### Exercise instructions
Reproduce the data exactly and drop any pictures it holds.

### Exercise material
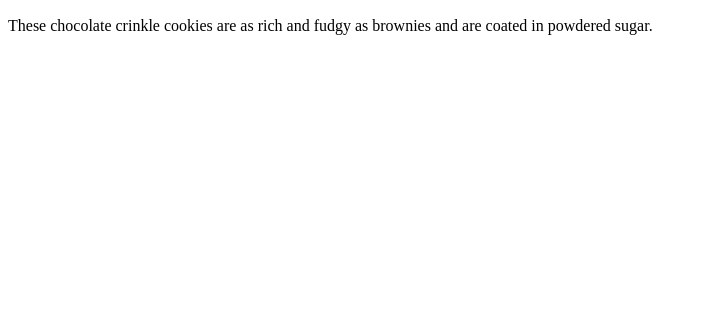
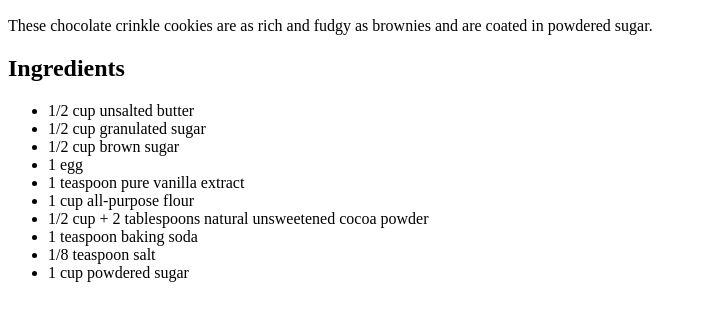
Before and after one commit to hneycmb/hneycmb.github.io, a plain HTML site: page recipes/crinkle.html in a window 1280 px wide. Shown: the part 434-754 px from the top of the page, without its empty margins (0-702 px from the left). Drawn offline with Linux system fonts and the light colour scheme.

Commit message:
Add heading and unordered list

```diff
--- a/recipes/crinkle.html
+++ b/recipes/crinkle.html
@@ -10,5 +10,18 @@
         alt="Chocolate Crinkle Cookies">
         <h2>Description</h2>
         <p>These chocolate crinkle cookies are as rich and fudgy as brownies and are coated in powdered sugar.</p>
+        <h2>Ingredients</h2>
+        <ul>
+            <li>1/2 cup unsalted butter</li>
+            <li>1/2 cup granulated sugar</li>
+            <li>1/2 cup brown sugar</li>
+            <li>1 egg</li>
+            <li>1 teaspoon pure vanilla extract</li>
+            <li>1 cup all-purpose flour</li>
+            <li>1/2 cup + 2 tablespoons natural unsweetened cocoa powder</li>
+            <li>1 teaspoon baking soda</li>
+            <li>1/8 teaspoon salt</li>
+            <li>1 cup powdered sugar</li>
+        </ul>
     </body>
 </html>
```
Also changed, not shown: recipes/snickerdoodles.html (+13 -0 lines), recipes/thumbprint.html (+12 -0 lines).
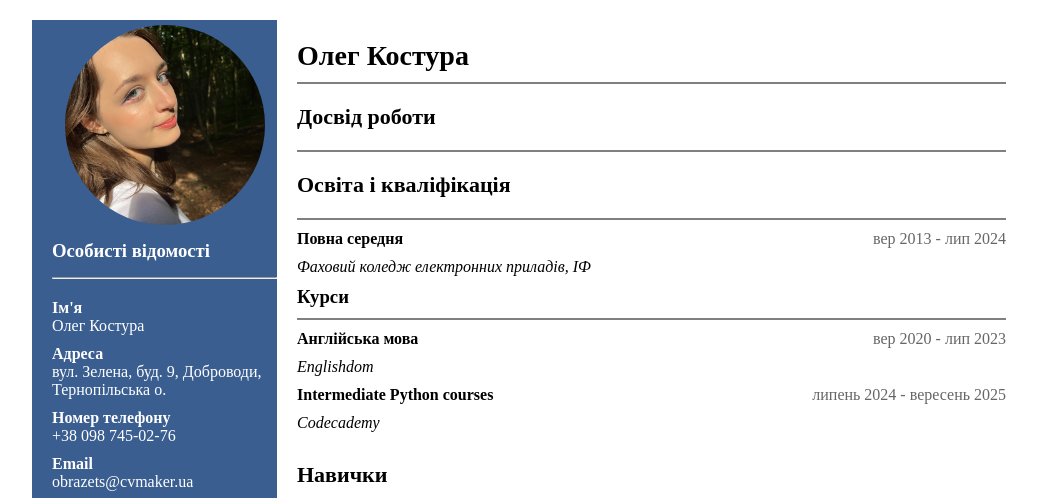
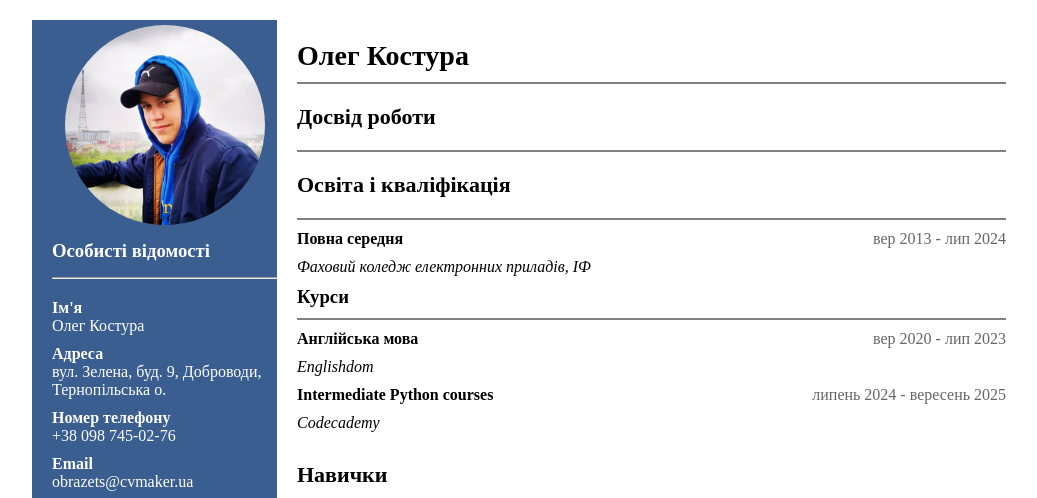
Before and after one commit to LIGHT0OF/LIGHT0OF.github.io, a plain HTML site: page lr3/index.html in a window 1280 px wide. Shown: the top 498 px of the page, without its empty margins (118-1155 px from the left). Drawn offline with Linux system fonts and the light colour scheme.

Commit message:
index.html

```diff
--- a/lr3/index.html
+++ b/lr3/index.html
@@ -11,7 +11,7 @@
 
 
     <div class="left-side">
-      <img src="assets/images/photo_2024-12-15_23-12-01.jpg" alt="Фото Аліни Когут" class="profile-photo">
+      <img src="assets/images/my_picture.jpg" alt="Фото Олега Костури" class="profile-photo">
 
       <header>
         <h3>Особисті відомості</h3>
```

### Task result
Before and after one commit to hneycmb/hneycmb.github.io, a plain HTML site: page recipes/crinkle.html in a window 1280 px wide. Shown: the part 434-754 px from the top of the page, without its empty margins (0-702 px from the left). Drawn offline with Linux system fonts and the light colour scheme.

Commit message:
Add heading and unordered list

```diff
--- a/recipes/crinkle.html
+++ b/recipes/crinkle.html
@@ -10,5 +10,18 @@
         alt="Chocolate Crinkle Cookies">
         <h2>Description</h2>
         <p>These chocolate crinkle cookies are as rich and fudgy as brownies and are coated in powdered sugar.</p>
+        <h2>Ingredients</h2>
+        <ul>
+            <li>1/2 cup unsalted butter</li>
+            <li>1/2 cup granulated sugar</li>
+            <li>1/2 cup brown sugar</li>
+            <li>1 egg</li>
+            <li>1 teaspoon pure vanilla extract</li>
+            <li>1 cup all-purpose flour</li>
+            <li>1/2 cup + 2 tablespoons natural unsweetened cocoa powder</li>
+            <li>1 teaspoon baking soda</li>
+            <li>1/8 teaspoon salt</li>
+            <li>1 cup powdered sugar</li>
+        </ul>
     </body>
 </html>
```
Also changed, not shown: recipes/snickerdoodles.html (+13 -0 lines), recipes/thumbprint.html (+12 -0 lines).
Before and after one commit to LIGHT0OF/LIGHT0OF.github.io, a plain HTML site: page lr3/index.html in a window 1280 px wide. Shown: the top 498 px of the page, without its empty margins (118-1155 px from the left). Drawn offline with Linux system fonts and the light colour scheme.

Commit message:
index.html

```diff
--- a/lr3/index.html
+++ b/lr3/index.html
@@ -11,7 +11,7 @@
 
 
     <div class="left-side">
-      <img src="assets/images/photo_2024-12-15_23-12-01.jpg" alt="Фото Аліни Когут" class="profile-photo">
+      <img src="assets/images/my_picture.jpg" alt="Фото Олега Костури" class="profile-photo">
 
       <header>
         <h3>Особисті відомості</h3>
```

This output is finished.